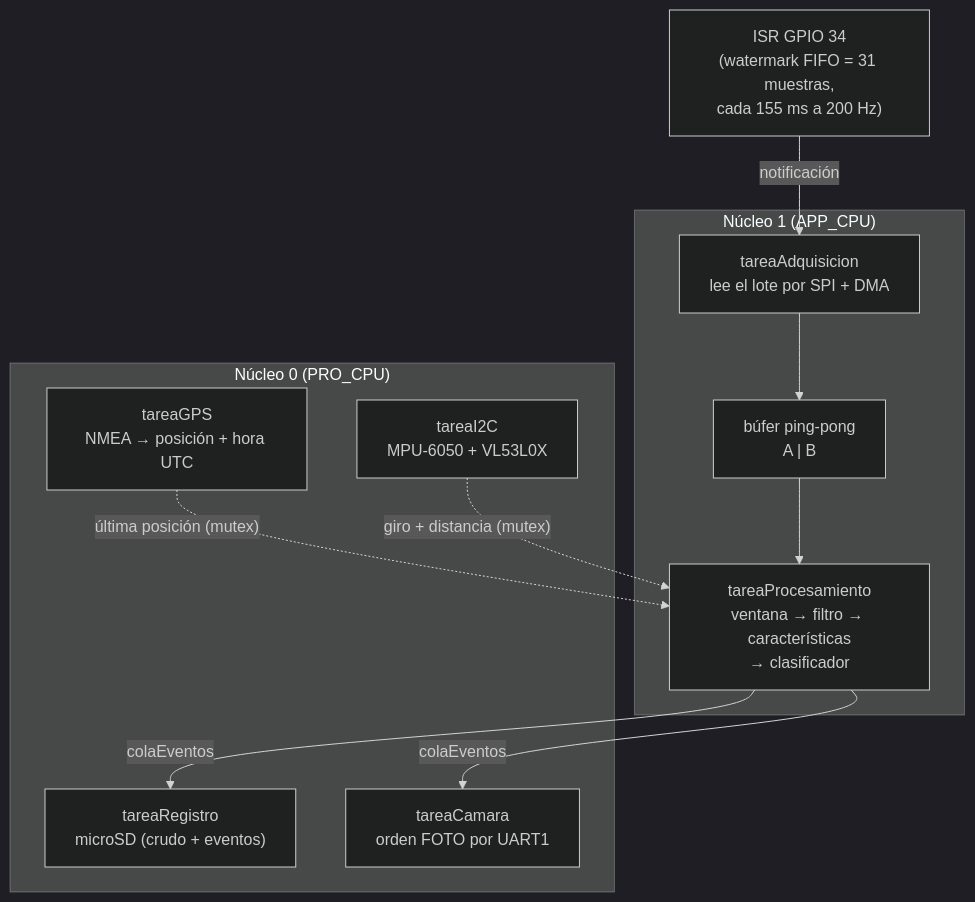
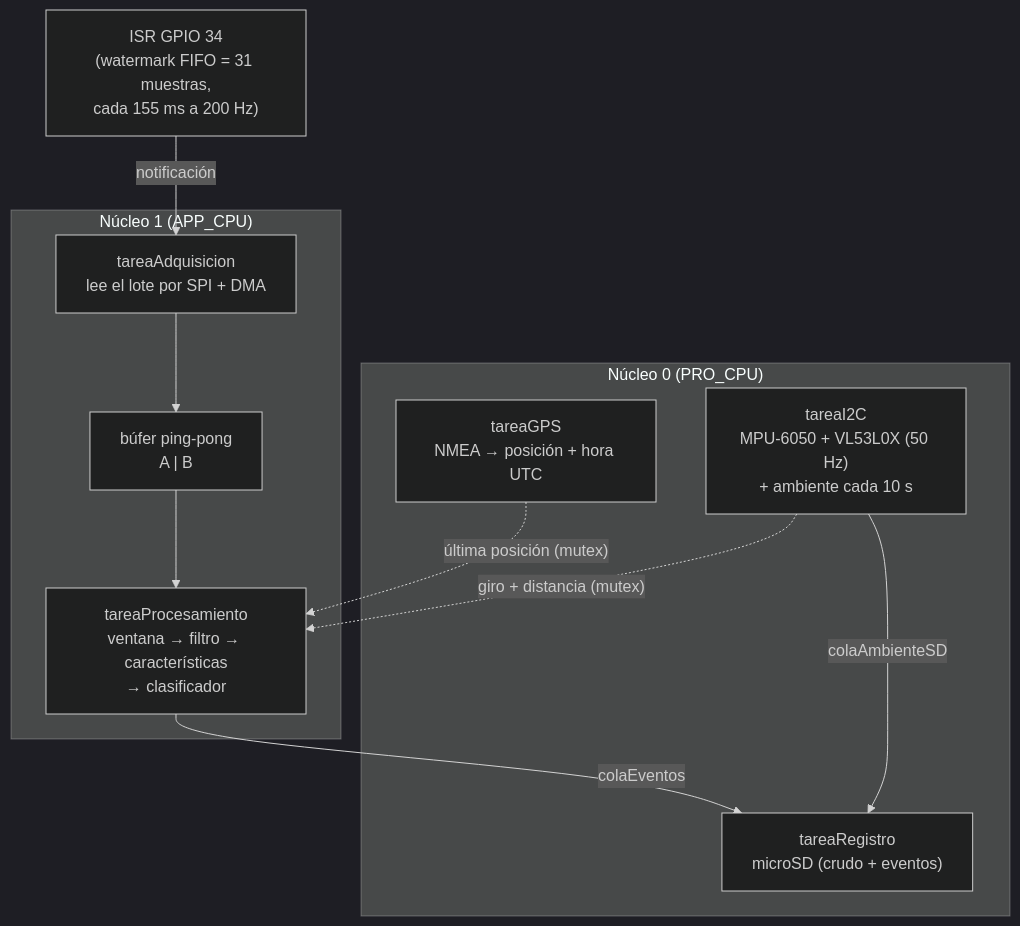
One commit to via-viva-usta/via-viva changed the second of 3 diagrams in docs/diagramas/01_arquitectura.md. Above: the diagram before and after it, drawn with Mermaid (dark theme). The commit also changed other lines of this file and 5 other files, not shown here.

````diff
--- a/docs/diagramas/01_arquitectura.md
+++ b/docs/diagramas/01_arquitectura.md
@@ -60,18 +67,17 @@
 ```mermaid
 flowchart TB
     INT["ISR GPIO 34<br/>(watermark FIFO = 31 muestras,<br/>cada 155 ms a 200 Hz)"] -- "notificación" --> TA
     subgraph N1["Núcleo 1 (APP_CPU)"]
         TA["tareaAdquisicion<br/>lee el lote por SPI + DMA"] --> PP["búfer ping-pong<br/>A | B"]
         PP --> TP["tareaProcesamiento<br/>ventana → filtro → características<br/>→ clasificador"]
     end
     subgraph N0["Núcleo 0 (PRO_CPU)"]
         TG["tareaGPS<br/>NMEA → posición + hora UTC"]
         TS["tareaRegistro<br/>microSD (crudo + eventos)"]
-        TC["tareaCamara<br/>orden FOTO por UART1"]
-        TI["tareaI2C<br/>MPU-6050 + VL53L0X"]
+        TI["tareaI2C<br/>MPU-6050 + VL53L0X (50 Hz)<br/>+ ambiente cada 10 s"]
     end
     TP -- "colaEventos" --> TS
-    TP -- "colaEventos" --> TC
+    TI -- "colaAmbienteSD" --> TS
     TG -. "última posición (mutex)" .-> TP
     TI -. "giro + distancia (mutex)" .-> TP
 ```
````
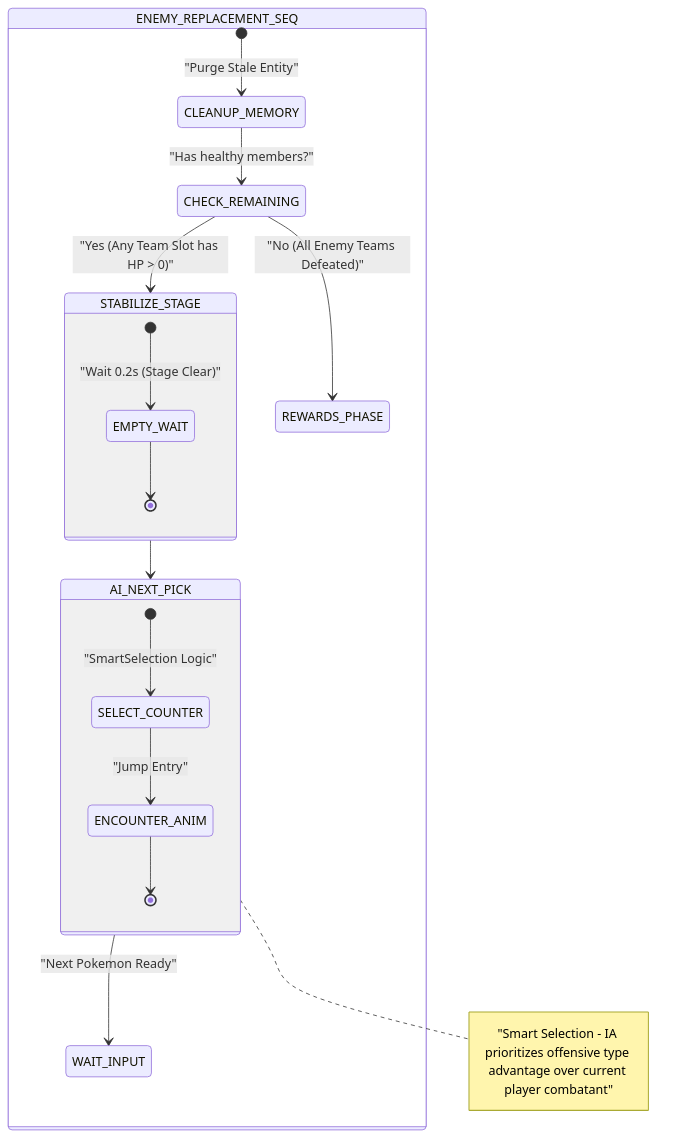
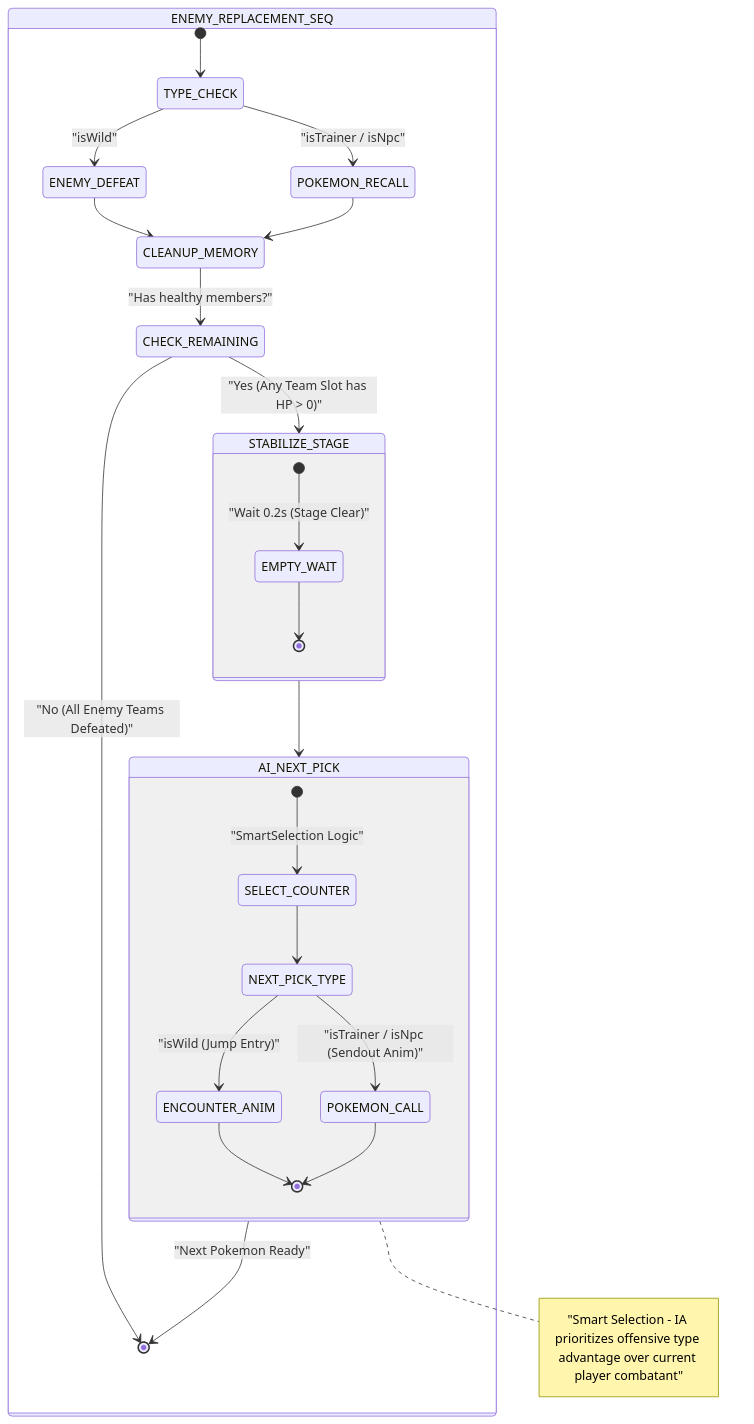
One commit to Darkham77/PokeBorrador changed the ninth of 18 diagrams in .agents/skills/project-standards/references/battle/battle_mechanics_manual.md. Above: the diagram before and after it, drawn with Mermaid. The commit also changed other lines of this file and 3049 other files, not shown here.

First line of the commit message:
feat(battle): resolve animation cut-offs and fix enemy trainer HUD sync

````diff
--- a/.agents/skills/project-standards/references/battle/battle_mechanics_manual.md
+++ b/.agents/skills/project-standards/references/battle/battle_mechanics_manual.md
@@ -588,28 +586,41 @@
 ```mermaid
 stateDiagram-v2
     state ENEMY_REPLACEMENT_SEQ {
-        [*] --> CLEANUP_MEMORY: "Purge Stale Entity"
+        [*] --> TYPE_CHECK
+        state TYPE_CHECK <<choice>>
+        TYPE_CHECK --> ENEMY_DEFEAT : "isWild"
+        TYPE_CHECK --> POKEMON_RECALL : "isTrainer / isNpc"
+
+        ENEMY_DEFEAT --> CLEANUP_MEMORY
+        POKEMON_RECALL --> CLEANUP_MEMORY
+
         CLEANUP_MEMORY --> CHECK_REMAINING: "Has healthy members?"
-        
+
         state CHECK_REMAINING <<choice>>
         CHECK_REMAINING --> STABILIZE_STAGE: "Yes (Any Team Slot has HP > 0)"
-        CHECK_REMAINING --> REWARDS_PHASE: "No (All Enemy Teams Defeated)"
-        
+        CHECK_REMAINING --> [*]: "No (All Enemy Teams Defeated)"
+
         state STABILIZE_STAGE {
             [*] --> EMPTY_WAIT: "Wait 0.2s (Stage Clear)"
             EMPTY_WAIT --> [*]
         }
-        
+
         STABILIZE_STAGE --> AI_NEXT_PICK
-        
+
         state AI_NEXT_PICK {
             [*] --> SELECT_COUNTER: "SmartSelection Logic"
-            SELECT_COUNTER --> ENCOUNTER_ANIM : "Jump Entry"
+            SELECT_COUNTER --> NEXT_PICK_TYPE
+
+            state NEXT_PICK_TYPE <<choice>>
+            NEXT_PICK_TYPE --> ENCOUNTER_ANIM : "isWild (Jump Entry)"
+            NEXT_PICK_TYPE --> POKEMON_CALL : "isTrainer / isNpc (Sendout Anim)"
+
             ENCOUNTER_ANIM --> [*]
+            POKEMON_CALL --> [*]
         }
-        
-        AI_NEXT_PICK --> WAIT_INPUT: "Next Pokemon Ready"
+
+        AI_NEXT_PICK --> [*]: "Next Pokemon Ready"
     }
-    
+
     note right of AI_NEXT_PICK : "Smart Selection - IA prioritizes offensive type advantage over current player combatant"
 ```
````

The problem
Could you repeat the listing above exactly, omitting its pictures?

Output for this task
One commit to via-viva-usta/via-viva changed the second of 3 diagrams in docs/diagramas/01_arquitectura.md. Above: the diagram before and after it, drawn with Mermaid (dark theme). The commit also changed other lines of this file and 5 other files, not shown here.

````diff
--- a/docs/diagramas/01_arquitectura.md
+++ b/docs/diagramas/01_arquitectura.md
@@ -60,18 +67,17 @@
 ```mermaid
 flowchart TB
     INT["ISR GPIO 34<br/>(watermark FIFO = 31 muestras,<br/>cada 155 ms a 200 Hz)"] -- "notificación" --> TA
     subgraph N1["Núcleo 1 (APP_CPU)"]
         TA["tareaAdquisicion<br/>lee el lote por SPI + DMA"] --> PP["búfer ping-pong<br/>A | B"]
         PP --> TP["tareaProcesamiento<br/>ventana → filtro → características<br/>→ clasificador"]
     end
     subgraph N0["Núcleo 0 (PRO_CPU)"]
         TG["tareaGPS<br/>NMEA → posición + hora UTC"]
         TS["tareaRegistro<br/>microSD (crudo + eventos)"]
-        TC["tareaCamara<br/>orden FOTO por UART1"]
-        TI["tareaI2C<br/>MPU-6050 + VL53L0X"]
+        TI["tareaI2C<br/>MPU-6050 + VL53L0X (50 Hz)<br/>+ ambiente cada 10 s"]
     end
     TP -- "colaEventos" --> TS
-    TP -- "colaEventos" --> TC
+    TI -- "colaAmbienteSD" --> TS
     TG -. "última posición (mutex)" .-> TP
     TI -. "giro + distancia (mutex)" .-> TP
 ```
````
One commit to Darkham77/PokeBorrador changed the ninth of 18 diagrams in .agents/skills/project-standards/references/battle/battle_mechanics_manual.md. Above: the diagram before and after it, drawn with Mermaid. The commit also changed other lines of this file and 3049 other files, not shown here.

First line of the commit message:
feat(battle): resolve animation cut-offs and fix enemy trainer HUD sync

````diff
--- a/.agents/skills/project-standards/references/battle/battle_mechanics_manual.md
+++ b/.agents/skills/project-standards/references/battle/battle_mechanics_manual.md
@@ -588,28 +586,41 @@
 ```mermaid
 stateDiagram-v2
     state ENEMY_REPLACEMENT_SEQ {
-        [*] --> CLEANUP_MEMORY: "Purge Stale Entity"
+        [*] --> TYPE_CHECK
+        state TYPE_CHECK <<choice>>
+        TYPE_CHECK --> ENEMY_DEFEAT : "isWild"
+        TYPE_CHECK --> POKEMON_RECALL : "isTrainer / isNpc"
+
+        ENEMY_DEFEAT --> CLEANUP_MEMORY
+        POKEMON_RECALL --> CLEANUP_MEMORY
+
         CLEANUP_MEMORY --> CHECK_REMAINING: "Has healthy members?"
-        
+
         state CHECK_REMAINING <<choice>>
         CHECK_REMAINING --> STABILIZE_STAGE: "Yes (Any Team Slot has HP > 0)"
-        CHECK_REMAINING --> REWARDS_PHASE: "No (All Enemy Teams Defeated)"
-        
+        CHECK_REMAINING --> [*]: "No (All Enemy Teams Defeated)"
+
         state STABILIZE_STAGE {
             [*] --> EMPTY_WAIT: "Wait 0.2s (Stage Clear)"
             EMPTY_WAIT --> [*]
         }
-        
+
         STABILIZE_STAGE --> AI_NEXT_PICK
-        
+
         state AI_NEXT_PICK {
             [*] --> SELECT_COUNTER: "SmartSelection Logic"
-            SELECT_COUNTER --> ENCOUNTER_ANIM : "Jump Entry"
+            SELECT_COUNTER --> NEXT_PICK_TYPE
+
+            state NEXT_PICK_TYPE <<choice>>
+            NEXT_PICK_TYPE --> ENCOUNTER_ANIM : "isWild (Jump Entry)"
+            NEXT_PICK_TYPE --> POKEMON_CALL : "isTrainer / isNpc (Sendout Anim)"
+
             ENCOUNTER_ANIM --> [*]
+            POKEMON_CALL --> [*]
         }
-        
-        AI_NEXT_PICK --> WAIT_INPUT: "Next Pokemon Ready"
+
+        AI_NEXT_PICK --> [*]: "Next Pokemon Ready"
     }
-    
+
     note right of AI_NEXT_PICK : "Smart Selection - IA prioritizes offensive type advantage over current player combatant"
 ```
````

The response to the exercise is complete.